We’ve gotten bigger! We started with seven and now are up to eleven. Some members have left and others were invited to join. I think we’ve all grown a lot in terms of presenting and especially interviewing. I cringe listening back to some of our earlier episodes. For the past few months I’ve been doing an MA in Radio and I have learned so much, so I’d like to think the actual audio quality and editing of the podcast has gone up quite a bit. We’re experimenting more too now, doing live reports from conventions, adding some music in… It’s constantly evolving, and it’s a giant learning experience as well as edging towards a professional one, which is lovely. I can’t believe it’ll be three years this May.
You’re incredibly active across social media platforms, Twitter, Tumblr etc. How does it fit in with your podcasts and what’s your strategy for them?
Interaction with followers is the big thing. We love that, and we keep Twitter and Tumblr particularly active in order to facilitate that relationship. Also, those platforms the best ways to spread information and share news because of how easy things are to spread. We obviously share our podcasts through these mediums, but we also ask for topic ideas, questions for interviews, feedback, etc. They’re very open channels, so it’s easy to get responses and I think it’s mutually beneficial.
Organising fan-aimed events seems to be an increasingly important part of The Baker Street Babes. What was the motivation behind starting and how are you planning to evolve it?
I always loved throwing parties, so it just seemed like the next logical step to throw fandom parties. We started with just meet-ups for fans and it quickly evolved to things like Sherlopolooza (Sherlock Series 2 screening in Leicester Square) and the Daintiest Thing Under A Charity Balls (raising money for the Wounded Warrior Project during the Baker Street Irregular Weekend).
SherlockeDCC was insane and it was so much bigger than I thought it would be. When we started planning, it was just going to be a little meet-up, and then it just kept… growing. I underestimated how massive SDCC was, and suddenly we were being listed in all these event guides for what to do at SDCC and I felt the pressure of just needing to deliver.

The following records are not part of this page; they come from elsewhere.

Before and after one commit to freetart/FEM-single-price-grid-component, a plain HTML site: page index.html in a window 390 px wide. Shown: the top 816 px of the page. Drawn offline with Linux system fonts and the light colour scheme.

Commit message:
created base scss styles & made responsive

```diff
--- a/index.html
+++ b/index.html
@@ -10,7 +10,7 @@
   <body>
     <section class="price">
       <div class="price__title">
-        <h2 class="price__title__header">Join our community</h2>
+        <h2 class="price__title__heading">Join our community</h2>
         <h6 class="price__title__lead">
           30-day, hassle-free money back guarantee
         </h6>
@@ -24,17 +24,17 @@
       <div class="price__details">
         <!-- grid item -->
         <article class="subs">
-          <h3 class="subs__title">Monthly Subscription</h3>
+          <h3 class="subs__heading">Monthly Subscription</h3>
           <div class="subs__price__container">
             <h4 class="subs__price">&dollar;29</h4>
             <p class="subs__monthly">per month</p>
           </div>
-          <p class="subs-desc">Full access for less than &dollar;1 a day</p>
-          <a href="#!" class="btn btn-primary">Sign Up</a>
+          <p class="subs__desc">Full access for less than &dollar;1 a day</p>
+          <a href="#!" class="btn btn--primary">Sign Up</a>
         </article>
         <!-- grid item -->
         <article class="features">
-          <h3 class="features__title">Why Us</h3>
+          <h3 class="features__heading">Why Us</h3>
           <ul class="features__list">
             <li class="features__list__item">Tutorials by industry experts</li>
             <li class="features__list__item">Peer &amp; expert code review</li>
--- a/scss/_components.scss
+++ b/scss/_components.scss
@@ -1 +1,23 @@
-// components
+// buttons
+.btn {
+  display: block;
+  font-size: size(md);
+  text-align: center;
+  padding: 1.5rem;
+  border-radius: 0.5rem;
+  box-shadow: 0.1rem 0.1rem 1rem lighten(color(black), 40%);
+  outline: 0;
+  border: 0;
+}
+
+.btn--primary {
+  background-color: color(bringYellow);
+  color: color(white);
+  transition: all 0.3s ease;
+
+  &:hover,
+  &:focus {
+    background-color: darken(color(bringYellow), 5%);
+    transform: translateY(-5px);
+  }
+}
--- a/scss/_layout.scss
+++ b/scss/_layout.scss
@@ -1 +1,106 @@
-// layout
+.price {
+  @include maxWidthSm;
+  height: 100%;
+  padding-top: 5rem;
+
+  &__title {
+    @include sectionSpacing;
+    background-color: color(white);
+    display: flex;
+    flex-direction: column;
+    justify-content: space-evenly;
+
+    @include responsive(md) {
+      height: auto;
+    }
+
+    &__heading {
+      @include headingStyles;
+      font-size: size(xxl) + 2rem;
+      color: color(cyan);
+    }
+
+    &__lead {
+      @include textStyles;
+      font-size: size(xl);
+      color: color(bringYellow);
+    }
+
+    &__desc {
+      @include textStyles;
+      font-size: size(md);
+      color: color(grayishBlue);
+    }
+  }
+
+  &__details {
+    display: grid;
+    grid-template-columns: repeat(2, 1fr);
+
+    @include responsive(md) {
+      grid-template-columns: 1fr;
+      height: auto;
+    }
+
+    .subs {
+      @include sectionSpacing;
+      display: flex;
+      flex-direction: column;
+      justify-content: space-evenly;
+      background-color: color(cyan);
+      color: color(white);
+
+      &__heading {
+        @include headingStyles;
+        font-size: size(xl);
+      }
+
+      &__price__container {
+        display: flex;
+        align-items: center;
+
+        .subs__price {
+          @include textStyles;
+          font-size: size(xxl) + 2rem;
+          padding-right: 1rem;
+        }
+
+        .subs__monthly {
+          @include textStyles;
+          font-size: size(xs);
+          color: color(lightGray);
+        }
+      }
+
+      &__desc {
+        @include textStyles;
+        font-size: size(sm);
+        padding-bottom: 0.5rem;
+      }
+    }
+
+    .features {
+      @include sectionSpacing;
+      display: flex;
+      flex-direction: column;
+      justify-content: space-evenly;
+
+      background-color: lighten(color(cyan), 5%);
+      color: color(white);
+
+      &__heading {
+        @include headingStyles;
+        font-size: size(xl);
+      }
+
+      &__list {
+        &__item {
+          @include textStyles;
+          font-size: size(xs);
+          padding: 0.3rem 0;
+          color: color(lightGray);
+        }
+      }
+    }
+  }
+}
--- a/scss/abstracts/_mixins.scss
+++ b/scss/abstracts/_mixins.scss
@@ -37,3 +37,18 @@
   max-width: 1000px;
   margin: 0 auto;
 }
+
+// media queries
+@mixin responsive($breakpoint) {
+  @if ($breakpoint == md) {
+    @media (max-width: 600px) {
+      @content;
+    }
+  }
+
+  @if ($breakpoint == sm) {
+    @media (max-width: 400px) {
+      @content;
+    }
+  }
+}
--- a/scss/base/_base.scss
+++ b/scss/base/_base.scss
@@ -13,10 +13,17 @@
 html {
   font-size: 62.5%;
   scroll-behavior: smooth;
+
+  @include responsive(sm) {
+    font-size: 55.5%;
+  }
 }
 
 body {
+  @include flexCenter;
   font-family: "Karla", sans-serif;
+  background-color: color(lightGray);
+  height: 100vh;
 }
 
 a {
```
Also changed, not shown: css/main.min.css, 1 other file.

I think we did. We sold out at 400 people and Steven Moffat, Sue Vertue, Mark Gatiss, and the PBS and BBC Worldwide teams showed up, as well as quite a few other big names in the geek world. It was an absolutely mad night, but we’re doing it again and want to make it even better. We have lots of ideas planned, but as ever, timing and how to raise the money are always the two big things to figure out!
There have been many accusations of sexism levied at Sherlock Holmes, whether the original short stories and novels or the BBC scripts. As the only women-only Sherlockian podcast what’s your reaction?

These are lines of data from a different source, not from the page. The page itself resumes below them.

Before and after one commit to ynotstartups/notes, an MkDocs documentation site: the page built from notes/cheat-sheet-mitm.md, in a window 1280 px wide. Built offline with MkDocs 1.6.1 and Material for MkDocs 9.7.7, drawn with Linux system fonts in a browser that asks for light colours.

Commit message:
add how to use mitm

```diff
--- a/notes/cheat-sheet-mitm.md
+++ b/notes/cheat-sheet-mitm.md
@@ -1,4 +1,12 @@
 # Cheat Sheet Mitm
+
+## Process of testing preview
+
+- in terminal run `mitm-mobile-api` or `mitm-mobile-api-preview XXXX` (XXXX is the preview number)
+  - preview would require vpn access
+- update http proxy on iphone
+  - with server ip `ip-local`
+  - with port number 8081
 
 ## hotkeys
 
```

The original stories were written in a time when women were seen as sub-par, and as Sherlock Holmes was written as a contemporary hero, one can hardly blame him. He’s a product of his time. He didn’t wholly hate women though, he just distrusted a number of them. It’s because we’re so crafty and think differently to men on many levels. It was something that I don’t think Holmes could wholly understand.
As with the BBC series, I don’t personally see it. I know some of the other girls do on occasion. It’s all subjective and personal and it’s good that we have a chance to discuss these things. I’ve had conversations with some of the girls and we’ve debated and agreed to disagree or have changed each other’s minds. It happens. We’ve experienced sexism quite a lot, and we’ve risen against it, we’ve debated it and posted about it and we’ve come out stronger for it. I think the important thing is to not only to discuss it, if you think it necessary, but to come out stronger. It’s a fight we’ll all, as women, have to continue fighting, and fight we will.